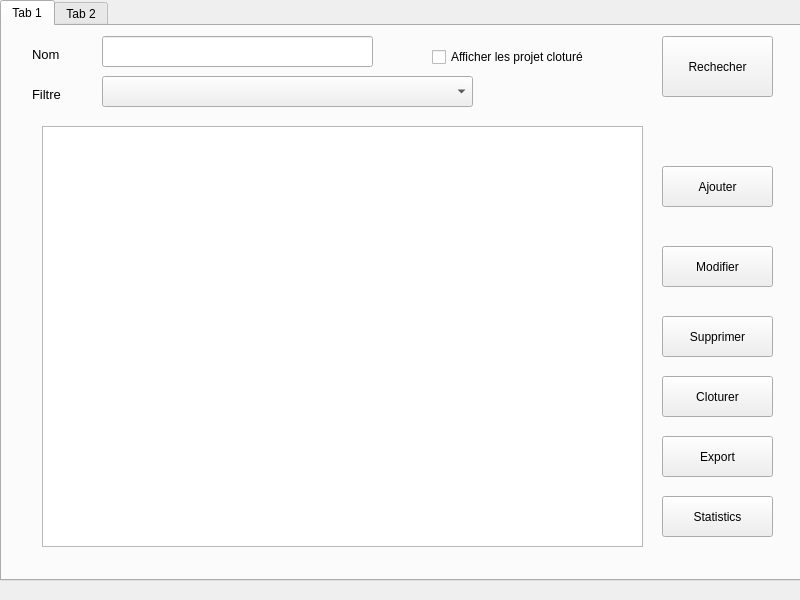
Qt form mainwindow.ui (ProjetCPP-S2-2A15/projetcpp2a15-vaccicare) before a commit.
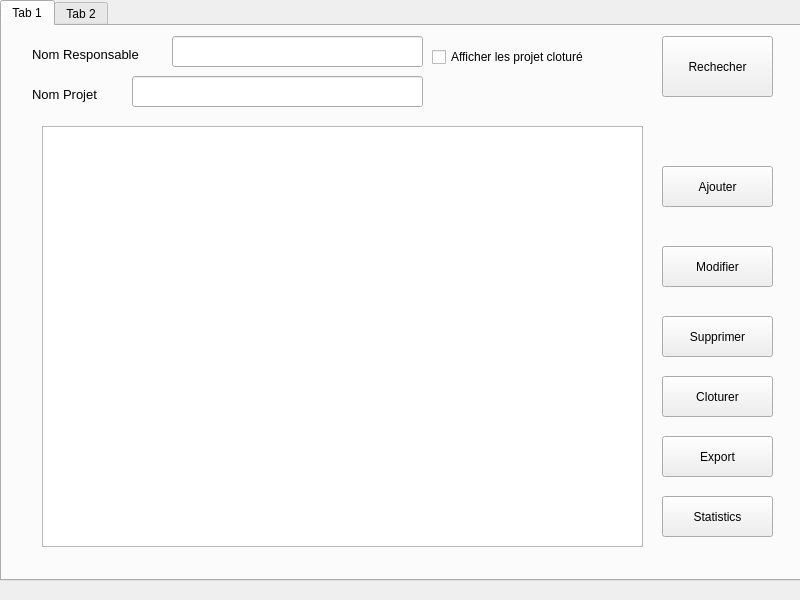
The same form after that commit.

Diff of the .ui file:
```diff
--- a/mainwindow.ui
+++ b/mainwindow.ui
@@ -33,19 +33,9 @@
      <widget class="QLineEdit" name="lineEditNom">
       <property name="geometry">
        <rect>
-        <x>100</x>
+        <x>170</x>
         <y>10</y>
-        <width>271</width>
-        <height>31</height>
-       </rect>
-      </property>
-     </widget>
-     <widget class="QComboBox" name="comboBox">
-      <property name="geometry">
-       <rect>
-        <x>100</x>
-        <y>50</y>
-        <width>371</width>
+        <width>251</width>
         <height>31</height>
        </rect>
       </property>
@@ -120,7 +110,7 @@
        <rect>
         <x>30</x>
         <y>20</y>
-        <width>91</width>
+        <width>161</width>
         <height>16</height>
        </rect>
       </property>
@@ -130,25 +120,7 @@
        </font>
       </property>
       <property name="text">
-       <string>Nom</string>
-      </property>
-     </widget>
-     <widget class="QLabel" name="label_2">
-      <property name="geometry">
-       <rect>
-        <x>30</x>
-        <y>60</y>
-        <width>91</width>
-        <height>16</height>
-       </rect>
-      </property>
-      <property name="font">
-       <font>
-        <pointsize>10</pointsize>
-       </font>
-      </property>
-      <property name="text">
-       <string>Filtre</string>
+       <string>Nom Responsable</string>
       </property>
      </widget>
      <widget class="QPushButton" name="ButtonCloturer">
@@ -200,6 +172,34 @@
        <string>Statistics</string>
       </property>
      </widget>
+     <widget class="QLineEdit" name="LineEditNomProjet">
+      <property name="geometry">
+       <rect>
+        <x>130</x>
+        <y>50</y>
+        <width>291</width>
+        <height>31</height>
+       </rect>
+      </property>
+     </widget>
+     <widget class="QLabel" name="label_2">
+      <property name="geometry">
+       <rect>
+        <x>30</x>
+        <y>60</y>
+        <width>91</width>
+        <height>16</height>
+       </rect>
+      </property>
+      <property name="font">
+       <font>
+        <pointsize>10</pointsize>
+       </font>
+      </property>
+      <property name="text">
+       <string>Nom Projet</string>
+      </property>
+     </widget>
     </widget>
     <widget class="QWidget" name="tab_2">
      <attribute name="title">
```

Exercise requirements: Nothing but the pictures is to be left out; the rest of the listing should be copied exactly.

Exercise response:
Qt form mainwindow.ui (ProjetCPP-S2-2A15/projetcpp2a15-vaccicare) before a commit.
The same form after that commit.

Diff of the .ui file:
```diff
--- a/mainwindow.ui
+++ b/mainwindow.ui
@@ -33,19 +33,9 @@
      <widget class="QLineEdit" name="lineEditNom">
       <property name="geometry">
        <rect>
-        <x>100</x>
+        <x>170</x>
         <y>10</y>
-        <width>271</width>
-        <height>31</height>
-       </rect>
-      </property>
-     </widget>
-     <widget class="QComboBox" name="comboBox">
-      <property name="geometry">
-       <rect>
-        <x>100</x>
-        <y>50</y>
-        <width>371</width>
+        <width>251</width>
         <height>31</height>
        </rect>
       </property>
@@ -120,7 +110,7 @@
        <rect>
         <x>30</x>
         <y>20</y>
-        <width>91</width>
+        <width>161</width>
         <height>16</height>
        </rect>
       </property>
@@ -130,25 +120,7 @@
        </font>
       </property>
       <property name="text">
-       <string>Nom</string>
-      </property>
-     </widget>
-     <widget class="QLabel" name="label_2">
-      <property name="geometry">
-       <rect>
-        <x>30</x>
-        <y>60</y>
-        <width>91</width>
-        <height>16</height>
-       </rect>
-      </property>
-      <property name="font">
-       <font>
-        <pointsize>10</pointsize>
-       </font>
-      </property>
-      <property name="text">
-       <string>Filtre</string>
+       <string>Nom Responsable</string>
       </property>
      </widget>
      <widget class="QPushButton" name="ButtonCloturer">
@@ -200,6 +172,34 @@
        <string>Statistics</string>
       </property>
      </widget>
+     <widget class="QLineEdit" name="LineEditNomProjet">
+      <property name="geometry">
+       <rect>
+        <x>130</x>
+        <y>50</y>
+        <width>291</width>
+        <height>31</height>
+       </rect>
+      </property>
+     </widget>
+     <widget class="QLabel" name="label_2">
+      <property name="geometry">
+       <rect>
+        <x>30</x>
+        <y>60</y>
+        <width>91</width>
+        <height>16</height>
+       </rect>
+      </property>
+      <property name="font">
+       <font>
+        <pointsize>10</pointsize>
+       </font>
+      </property>
+      <property name="text">
+       <string>Nom Projet</string>
+      </property>
+     </widget>
     </widget>
     <widget class="QWidget" name="tab_2">
      <attribute name="title">
```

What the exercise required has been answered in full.